* Material provided
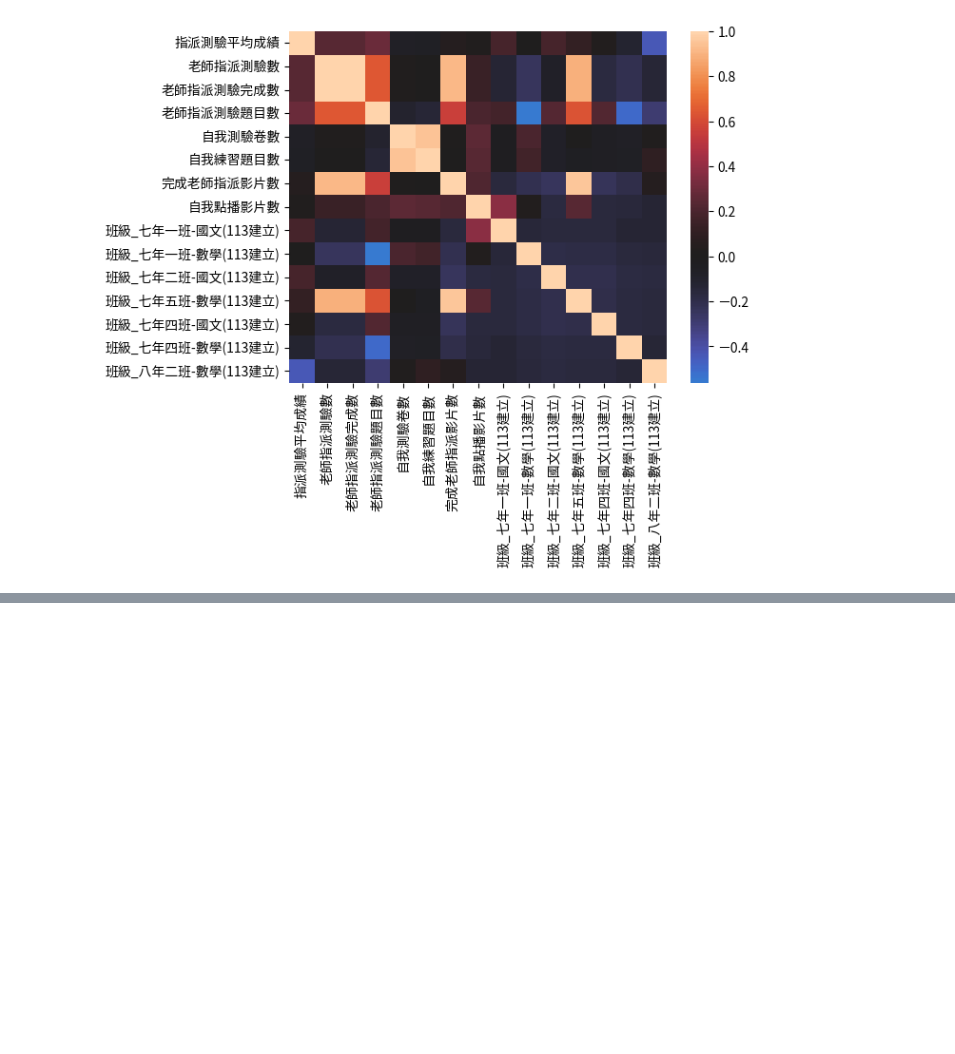
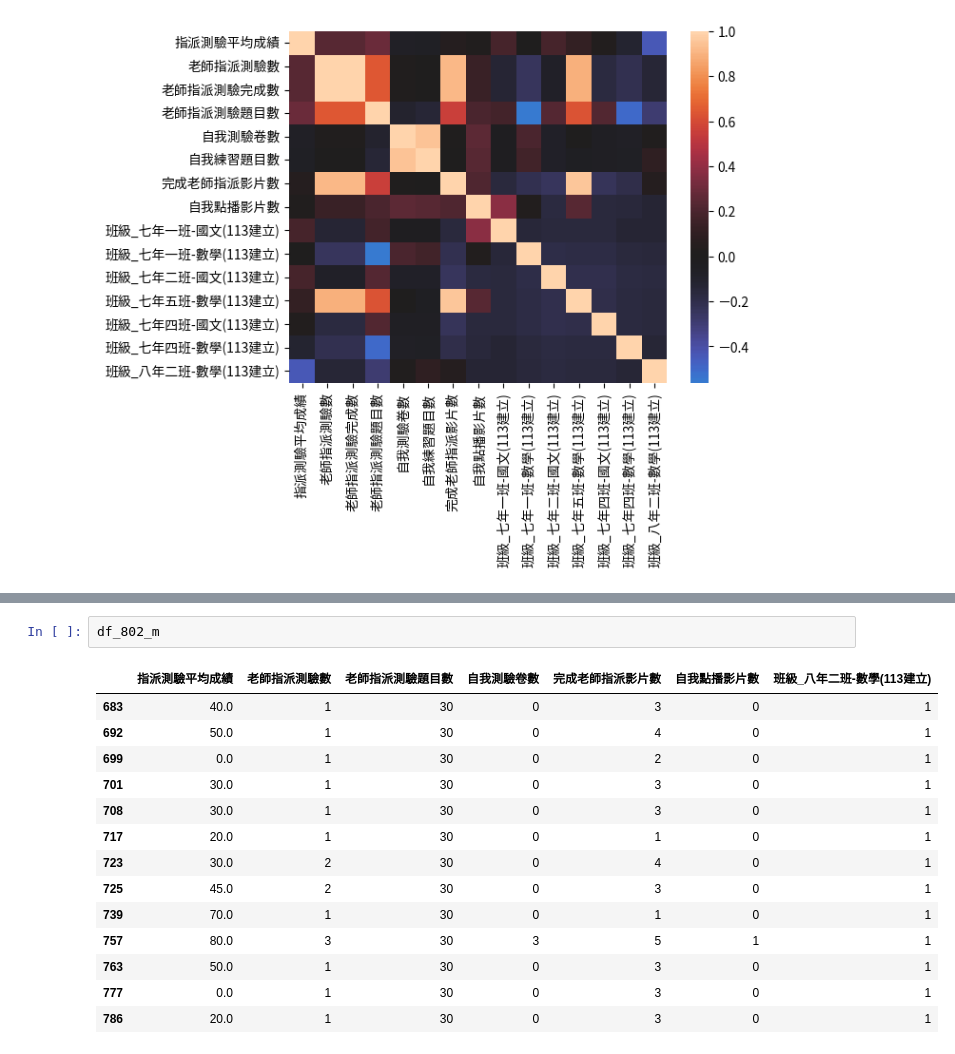
Before and after one commit to Emily-Hsu2004/edu-data-mining-, a Jupyter notebook: 練習/week3-課堂練習1.ipynb, the cells around one changed output, grey strips where cells are left out. Drawn from its saved outputs; the diff is of its cells as text; blank space fills up the shorter version.

```diff
--- a/練習/week3-課堂練習1.ipynb
+++ b/練習/week3-課堂練習1.ipynb
@@ -394,3 +423,20 @@ df_704_m 資料筆數: 14
 df_802_m 資料筆數: 13
 
 ---------------------------------------------------------------------------------------------------------------
+# %%
+df_802_m
+# %% [output]
+|  | 指派測驗平均成績 | 老師指派測驗數 | 老師指派測驗題目數 | 自我測驗卷數 | 完成老師指派影片數 | 自我點播影片數 | 班級_八年二班-數學(113建立) |
+| 683 | 40.0 | 1 | 30 | 0 | 3 | 0 | 1 |
+| 692 | 50.0 | 1 | 30 | 0 | 4 | 0 | 1 |
+| 699 | 0.0 | 1 | 30 | 0 | 2 | 0 | 1 |
+| 701 | 30.0 | 1 | 30 | 0 | 3 | 0 | 1 |
+| 708 | 30.0 | 1 | 30 | 0 | 3 | 0 | 1 |
+| 717 | 20.0 | 1 | 30 | 0 | 1 | 0 | 1 |
+| 723 | 30.0 | 2 | 30 | 0 | 4 | 0 | 1 |
+| 725 | 45.0 | 2 | 30 | 0 | 3 | 0 | 1 |
+| 739 | 70.0 | 1 | 30 | 0 | 1 | 0 | 1 |
+| 757 | 80.0 | 3 | 30 | 3 | 5 | 1 | 1 |
+| 763 | 50.0 | 1 | 30 | 0 | 3 | 0 | 1 |
+| 777 | 0.0 | 1 | 30 | 0 | 3 | 0 | 1 |
+| 786 | 20.0 | 1 | 30 | 0 | 3 | 0 | 1 |
```
Also changed, not shown: parts of 8 cells of this notebook.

* Problem to solve
Scan the entries above for the word "ipynb", then copy every line in which it occurs.

* Written solution
Before and after one commit to Emily-Hsu2004/edu-data-mining-, a Jupyter notebook: 練習/week3-課堂練習1.ipynb, the cells around one changed output, grey strips where cells are left out. Drawn from its saved outputs; the diff is of its cells as text; blank space fills up the shorter version.
--- a/練習/week3-課堂練習1.ipynb
+++ b/練習/week3-課堂練習1.ipynb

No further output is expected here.